Remember when the old woman in the Bus 4 to Centre Ville clutched on her dear handbag when you hopped into the bus? Or when the waitress asked if you were lost when you walked into the restaurant for lunch? Oh… what of when the Italian blonde project-partner asked why your English was so good? You remember these times? Remember how angry you were? Wish you knew then that to these white folks, you were the face of the race. Maybe even to some of them, you were the first black African woman they had interacted with. You were a ‘learning point’ for them. A point of reference. A representation of the native unknown then standing right Infront of them; imagine their enthusiasm, their fear, their perceptions; they all finally found a way to experience the native first hand – through you!

And every time you get defensive when someone claims that Nigerians are deceptive, or when you learn of a Mauritanian buried alive cause they were black… or of a black man shot by the police in California; every time you get defensive and reactionary to this, despite you never having stepped foot in any of these places; I want you to feel justified. Because by making you the Face of the Race and the Continent’s reference point, they automatically made you the Defender of the Race and the Continent’s Activist. You are to carry these emblems high up; wave them higher with such pride. Shout louder and stronger for your motherland.

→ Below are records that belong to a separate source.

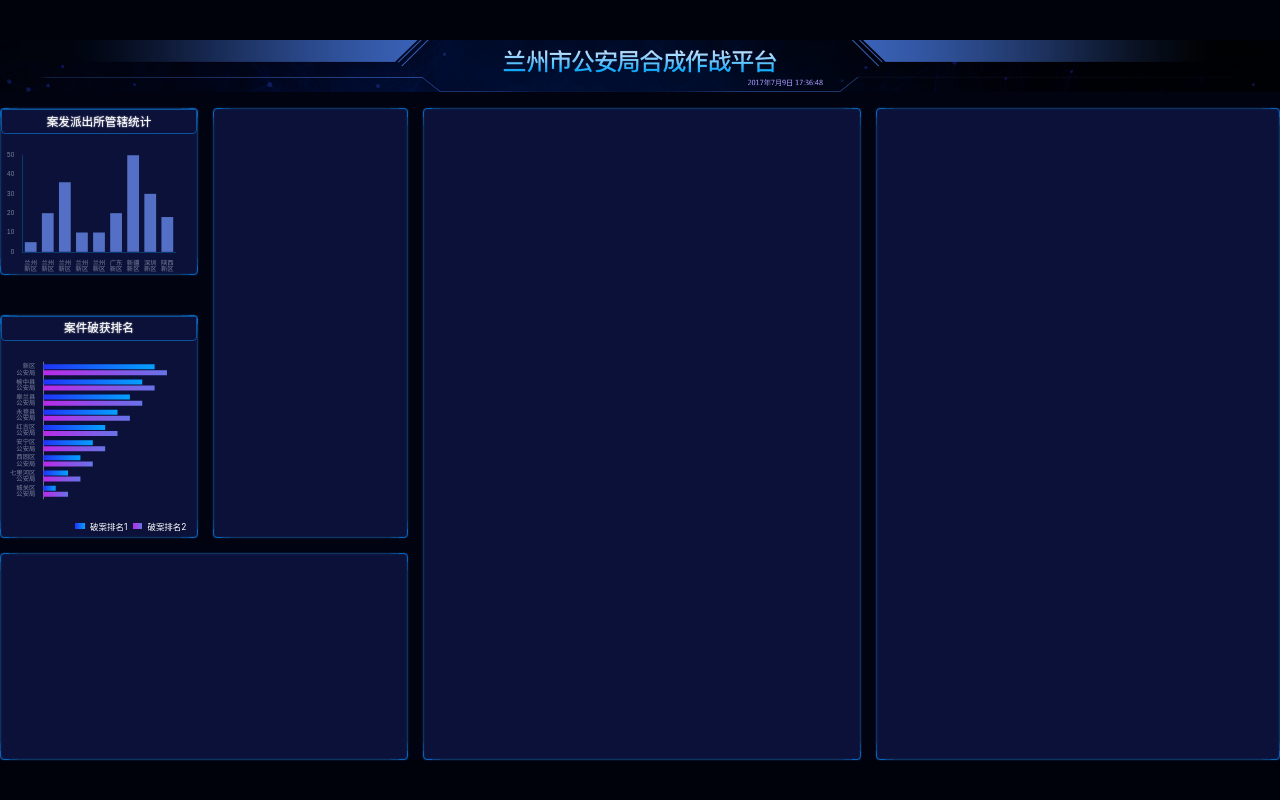
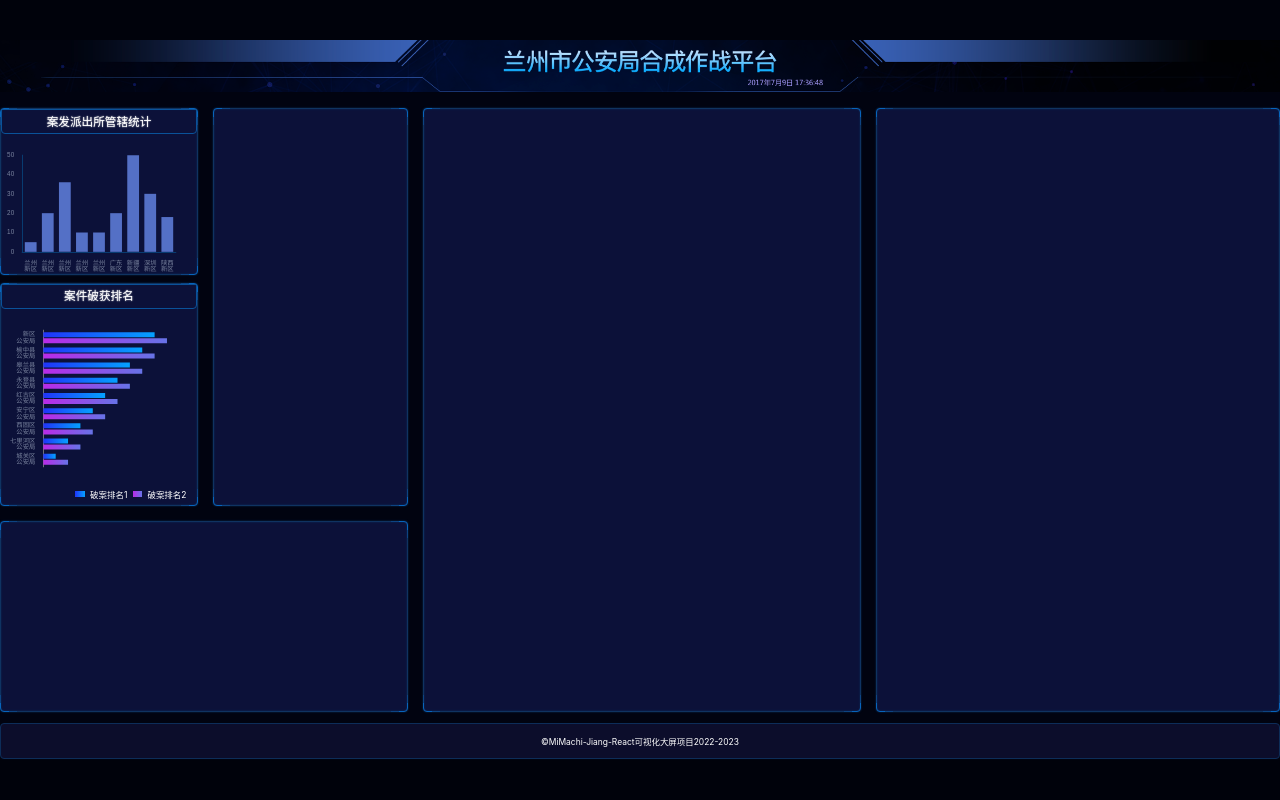
Before and after one commit to MimanchiJiang/React-BigScreen1, a React (Vite) app: page /#/ in a window 1280 px wide. Built offline with nearby package versions, Linux system fonts and the light colour scheme.

Commit message:
制作footer

```diff
--- a/index.html
+++ b/index.html
@@ -22,7 +22,7 @@
 <body>
   <div id="root"></div>
   <script>
-    root.style.width = pageWidth + 'px'
+    // root.style.width = pageWidth + 'px'
     root.style.height = pageHeight + 'px'
     root.style.marginTop = (clientHeight - pageHeight) / 2 + 'px'
   </script>
--- a/src/pages/home.scss
+++ b/src/pages/home.scss
@@ -12,6 +12,19 @@
     >header {
         height: px(99);
         background-size: cover;
+        width: px(2420);
+        margin: 0 auto;
+    }
+
+    >footer {
+        height: px(68);
+        border: 1px solid #0d2d59;
+        margin: px(20) 0 1px;
+        border-radius: 4px;
+        background: #0c0d2b;
+        display: flex;
+        align-items: center;
+        justify-content: center;
     }
 
     >main {
@@ -22,6 +35,8 @@
         grid-column-gap: px(28);
         grid-row-gap: px(28);
         padding-top: px(30);
+        width: px(2420);
+        margin: 0 auto;
 
         >section {
             text-align: center;
--- a/src/pages/home.tsx
+++ b/src/pages/home.tsx
@@ -21,6 +21,7 @@ export const Home = () => {
         <section className='bordered section4'></section>
         <section className='bordered section5'></section>
       </main>
+      <footer>&copy;MiMachi-Jiang-React可视化大屏项目2022-2023</footer>
     </div>
   );
 };
```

Let them call you The Angry Black Woman. Let them act surprised and shocked at how aggressive you are. Never let this deter you; never let their perception of civilization silence you as it definitely never silenced the slave owners nor the colonizers.

Posted by

Spoken words fly away, but written words, written words remain engraved.


Leave a Reply

Fill in your details below or click an icon to log in: Logo

You are commenting using your account. Log Out /  Change )

Google photo

You are commenting using your Google account. Log Out /  Change )

Twitter picture

You are commenting using your Twitter account. Log Out /  Change )

Facebook photo

You are commenting using your Facebook account. Log Out /  Change )

Connecting to %s